The new arrival on Sprint is the hotly anticipated Samsung Galaxy Nexus. This is Sprint’s own Android flagship device and it ships with the best software you can get. The hardware isn’t bad either. The Nexus here is just like the one on Verizon: 4.65-inch Super AMOLED HD screen, TI OMAP4460 at 1.2GHz per core, 1GB of RAM, and 32GB of internal storage. 4G here comes by way of LTE, which is less widespread, but is future-proof. The 5MP camera is still disappointing, though.
The Sprint version also comes with Google Wallet pre-installed and $50 in free cash included. That’s pretty excellent if there are PayPass readers at any of your favorite retailers. This apparently herculean effort of software inclusion is made possible because the Nexus is stock Android 4.0, and Google got its way with Sprint.
Ice Cream Sandwich is cohesive, lovely, and fast. There is no doubt in my mind that it is better than Gingerbread with TouchWiz, and it’s probably going to best the Android 4.0 derivative of TouchWiz as well.
You’ll be on 3G unless you’re in one of Sprint’s few LTE markets, but the rollout continues. WiMAX has proven to be a dog anyway, so you're not missing much. Some users are having connectivity issues on 3G, but Samsung says a bug fix is on the way. The Sprint Galaxy Nexus is going for $199.99 on contract.

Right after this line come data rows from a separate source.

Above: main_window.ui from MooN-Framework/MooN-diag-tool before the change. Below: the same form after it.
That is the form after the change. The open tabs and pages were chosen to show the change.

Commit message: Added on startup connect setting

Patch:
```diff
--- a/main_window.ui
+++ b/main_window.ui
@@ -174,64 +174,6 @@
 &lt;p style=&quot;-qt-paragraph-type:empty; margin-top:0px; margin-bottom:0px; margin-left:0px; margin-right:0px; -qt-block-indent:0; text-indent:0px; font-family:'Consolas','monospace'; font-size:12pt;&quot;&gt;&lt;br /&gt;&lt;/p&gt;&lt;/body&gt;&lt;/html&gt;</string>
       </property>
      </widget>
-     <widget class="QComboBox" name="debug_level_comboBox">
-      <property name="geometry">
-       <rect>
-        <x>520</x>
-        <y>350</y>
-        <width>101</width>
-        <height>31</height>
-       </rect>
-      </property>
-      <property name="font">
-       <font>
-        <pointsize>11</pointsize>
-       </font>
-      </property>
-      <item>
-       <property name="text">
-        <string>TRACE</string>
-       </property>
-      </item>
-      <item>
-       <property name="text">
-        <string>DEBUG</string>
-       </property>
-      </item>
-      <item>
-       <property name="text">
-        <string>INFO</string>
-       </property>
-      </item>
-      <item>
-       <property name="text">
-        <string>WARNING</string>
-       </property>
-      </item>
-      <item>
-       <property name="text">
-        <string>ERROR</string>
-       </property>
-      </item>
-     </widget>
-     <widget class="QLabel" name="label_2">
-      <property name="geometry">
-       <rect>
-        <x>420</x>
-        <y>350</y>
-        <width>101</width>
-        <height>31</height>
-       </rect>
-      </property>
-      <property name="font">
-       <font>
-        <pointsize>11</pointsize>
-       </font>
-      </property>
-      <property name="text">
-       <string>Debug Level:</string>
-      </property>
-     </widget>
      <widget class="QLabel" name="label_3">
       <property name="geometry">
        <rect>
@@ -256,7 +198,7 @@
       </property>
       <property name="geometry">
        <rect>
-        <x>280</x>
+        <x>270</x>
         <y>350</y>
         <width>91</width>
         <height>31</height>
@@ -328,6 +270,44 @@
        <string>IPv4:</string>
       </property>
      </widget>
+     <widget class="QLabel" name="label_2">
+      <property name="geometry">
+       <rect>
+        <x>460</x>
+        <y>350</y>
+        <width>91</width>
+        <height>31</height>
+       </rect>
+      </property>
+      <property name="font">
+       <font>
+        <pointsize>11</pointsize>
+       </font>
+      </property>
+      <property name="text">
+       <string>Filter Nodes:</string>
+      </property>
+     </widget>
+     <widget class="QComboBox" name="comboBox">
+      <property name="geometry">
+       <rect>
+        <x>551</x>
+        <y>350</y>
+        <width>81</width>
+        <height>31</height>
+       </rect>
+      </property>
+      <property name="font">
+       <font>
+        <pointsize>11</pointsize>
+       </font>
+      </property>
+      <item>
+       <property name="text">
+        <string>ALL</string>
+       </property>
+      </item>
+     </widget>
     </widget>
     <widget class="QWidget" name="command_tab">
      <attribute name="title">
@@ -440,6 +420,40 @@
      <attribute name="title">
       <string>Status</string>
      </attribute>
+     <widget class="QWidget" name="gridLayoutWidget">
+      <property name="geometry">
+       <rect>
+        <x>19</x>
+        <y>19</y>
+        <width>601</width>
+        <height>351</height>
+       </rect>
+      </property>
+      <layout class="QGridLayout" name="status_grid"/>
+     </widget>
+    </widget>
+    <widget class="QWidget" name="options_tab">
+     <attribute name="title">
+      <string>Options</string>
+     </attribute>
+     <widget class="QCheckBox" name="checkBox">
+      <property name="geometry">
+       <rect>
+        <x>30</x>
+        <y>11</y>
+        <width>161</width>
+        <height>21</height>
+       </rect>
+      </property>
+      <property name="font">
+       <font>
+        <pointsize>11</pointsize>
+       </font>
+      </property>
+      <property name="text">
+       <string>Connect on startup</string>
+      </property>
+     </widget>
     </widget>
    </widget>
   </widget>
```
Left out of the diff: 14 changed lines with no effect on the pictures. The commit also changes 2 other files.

This is an easy decision. The SGSIIE4GT (sigh) has older hardware, a lower resolution screen, dated software, and a dead 4G standard. The Nexus has the best software you can get, LTE, Google Wallet, and solid hardware. For the same price, it’s the Nexus by a country mile.
Now that I’ve gone over all the major carriers, let me know what you think. Did you just pick up a phone? Still in the planning phase? Let’s hear what you look for in a new device.
Lead photo via Ariel Zambelich for Wired